RESEARCH TRIANGLE PARK, N.C. -- A material from a rare earth element, tellurium, could produce the world's smallest transistor, thanks to an Army-funded project.
Computer chips use billions of tiny switches called transistors to process information. The more transistors on a chip, the faster the computer.
A project at Purdue University in collaboration with Michigan Technological University, Washington University in St. Louis, and the University of Texas at Dallas, found that the material, shaped like a one-dimensional DNA helix, encapsulated in a nanotube made of boron nitride, could build a field-effect transistor with a diameter of two nanometers. Transistors on the market are made of bulkier silicon and range between 10 and 20 nanometers in scale.
"This research reveals more about a promising material that could achieve faster computing with very low power consumption using these tiny transistors," said Joe Qiu, program manager for the Army Research Office, an element of the U.S. Army Combat Capabilities Development Command's Army Research Laboratory, which funded this work. "That technology would have important applications for the Army."
The Army-funded research is published in the journal Nature Electronics. The Army is focused on integration, speed and precision to ensure the Army's capability development process is adaptable and flexible enough to keep pace with the rate of technology change.
"This tellurium material is really unique. It builds a functional transistor with the potential to be the smallest in the world," said Dr. Peide Ye, Purdue's Richard J. and Mary Jo Schwartz Professor of Electrical and Computer Engineering.
One way to shrink field-effect transistors, the kind found in most electronic devices, is to build the gates that surround thinner nanowires. These nanowires are protected within nanotubes.
Ye and his team worked to make tellurium as small as a single atomic chain and then build transistors with these atomic chains or ultrathin nanowires.
They started off growing one-dimensional chains of tellurium atoms, and were surprised to find that the atoms in these one-dimensional chains wiggle. These wiggles were made visible through transmission electron microscopy imaging performed at the University of Texas at Dallas and at Purdue.

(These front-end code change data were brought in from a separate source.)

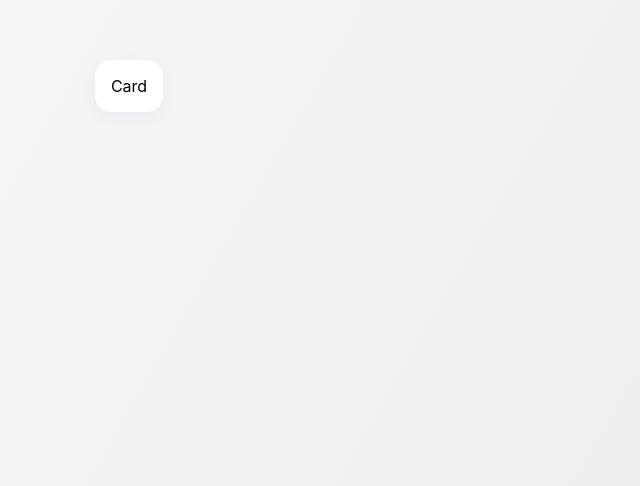
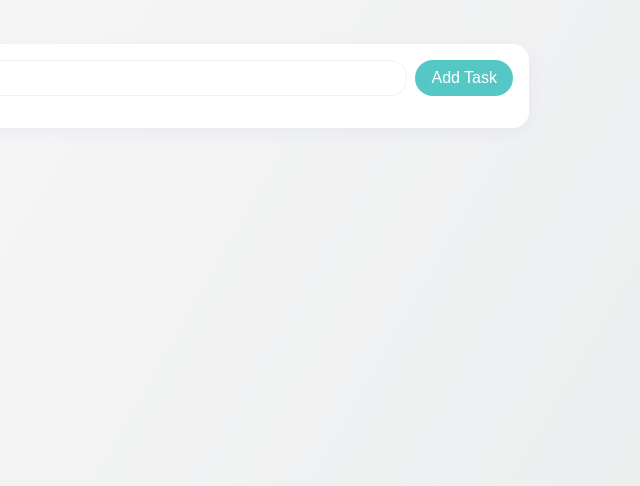
Before and after one commit to dolphius21/cynder-to-do-list, a Next.js app: page / in a window 1280 px wide. Shown: the part 314-800 px from the top of the page, without its empty margins (511-1151 px from the left). Built offline with nearby package versions, Linux system fonts and the light colour scheme.

Commit message:
done with input

```diff
--- a/components/Button.js
+++ b/components/Button.js
@@ -0,0 +1,20 @@
+import styled from "styled-components";
+
+const StyledButton = styled.button`
+    background: ${props => props.outline ? "transparent" : "#55c8c6"};
+    border: ${props => props.outline ? "1px solid #55c8c6" : "none"};
+    border-radius: 3rem;
+    font-size: 1rem;
+    text-transform: capitalize;
+    color: #fff;
+    padding: 0.5rem 1rem;
+    cursor: pointer;
+`
+
+const Button = ({children, ...props}) => {
+    return (
+        <StyledButton {...props}>{children}</StyledButton>
+    );
+}
+
+export default Button;
--- a/components/Card.js
+++ b/components/Card.js
@@ -6,11 +6,12 @@ const StyledCard = styled.div`
     padding: 1rem;
     border-radius: 1rem;
     box-shadow: 0 5px 15px rgba(70, 82, 190, 0.05);
+    min-width: 800px;
 `
 
 const Card = ({ children }) => {
     return (
-        <StyledCard>Card</StyledCard>
+        <StyledCard>{children}</StyledCard>
     );
 }
 
--- /dev/null
+++ b/components/Form.js
@@ -0,0 +1,20 @@
+import styled from "styled-components";
+import Button from "./Button";
+import Input from "./Input";
+
+const StyledForm = styled.form`
+    display: flex;
+    width: 100%;
+    margin-bottom: 1rem;
+`
+
+const Form = () => {
+    return (
+        <StyledForm>
+            <Input/>
+            <Button className="add-task-btn">Add Task</Button>
+        </StyledForm>
+     );
+}
+
+export default Form;
--- /dev/null
+++ b/components/Input.js
@@ -0,0 +1,20 @@
+import styled from 'styled-components';
+
+const StyledInput = styled.input`
+    background: #fff;
+    border: 1px solid #eff1f6;
+    padding: 0.5rem;
+    display: block;
+    font-size: 1rem;
+    border-radius: 1rem;
+    margin-right: 0.5rem;
+    flex: 1;
+`
+
+const Input = () => {
+    return (
+        <StyledInput/>
+    );
+}
+
+export default Input;
--- a/pages/index.js
+++ b/pages/index.js
@@ -1,5 +1,8 @@
 import Head from 'next/head';
+import Button from '../components/Button';
 import Card from '../components/Card';
+import Input from '../components/Input';
+import Form from '../components/Form';
 import styles from '../styles/Home.module.css'
 
 export default function Home() {
@@ -10,7 +13,9 @@ export default function Home() {
         <meta name="description" content="Generated by create next app" />
         <link rel="icon" href="/favicon.ico" />
       </Head>
-      <Card />
+      <Card>
+        <Form />
+      </Card>
     </div>
 
   )
```
Also changed, not shown: components/TaskInput.js (deleted, +0 -21 lines).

"Silicon atoms look straight, but these tellurium atoms are like a snake. This is a very original kind of structure," Ye said.
The wiggles were the atoms strongly bonding to each other in pairs to form DNA-like helical chains, then stacking through weak forces called van der Waals interactions to form a tellurium crystal.
These van der Waals interactions set apart tellurium as a more effective material for single atomic chains or one-dimensional nanowires compared with others because it's easier to fit into a nanotube, Ye said.
Because the opening of a nanotube cannot be any smaller than the size of an atom, tellurium helices of atoms could achieve smaller nanowires and, therefore, smaller transistors.
The researchers successfully built a transistor with a tellurium nanowire encapsulated in a boron nitride nanotube. A high-quality boron nitride nanotube effectively insulates tellurium, making it possible to build a transistor.
"Next, the researchers will optimize the device to further improve its performance, and demonstrate a highly efficient functional electronic circuit using these tiny transistors, potentially through collaboration with ARL researchers," Qiu said.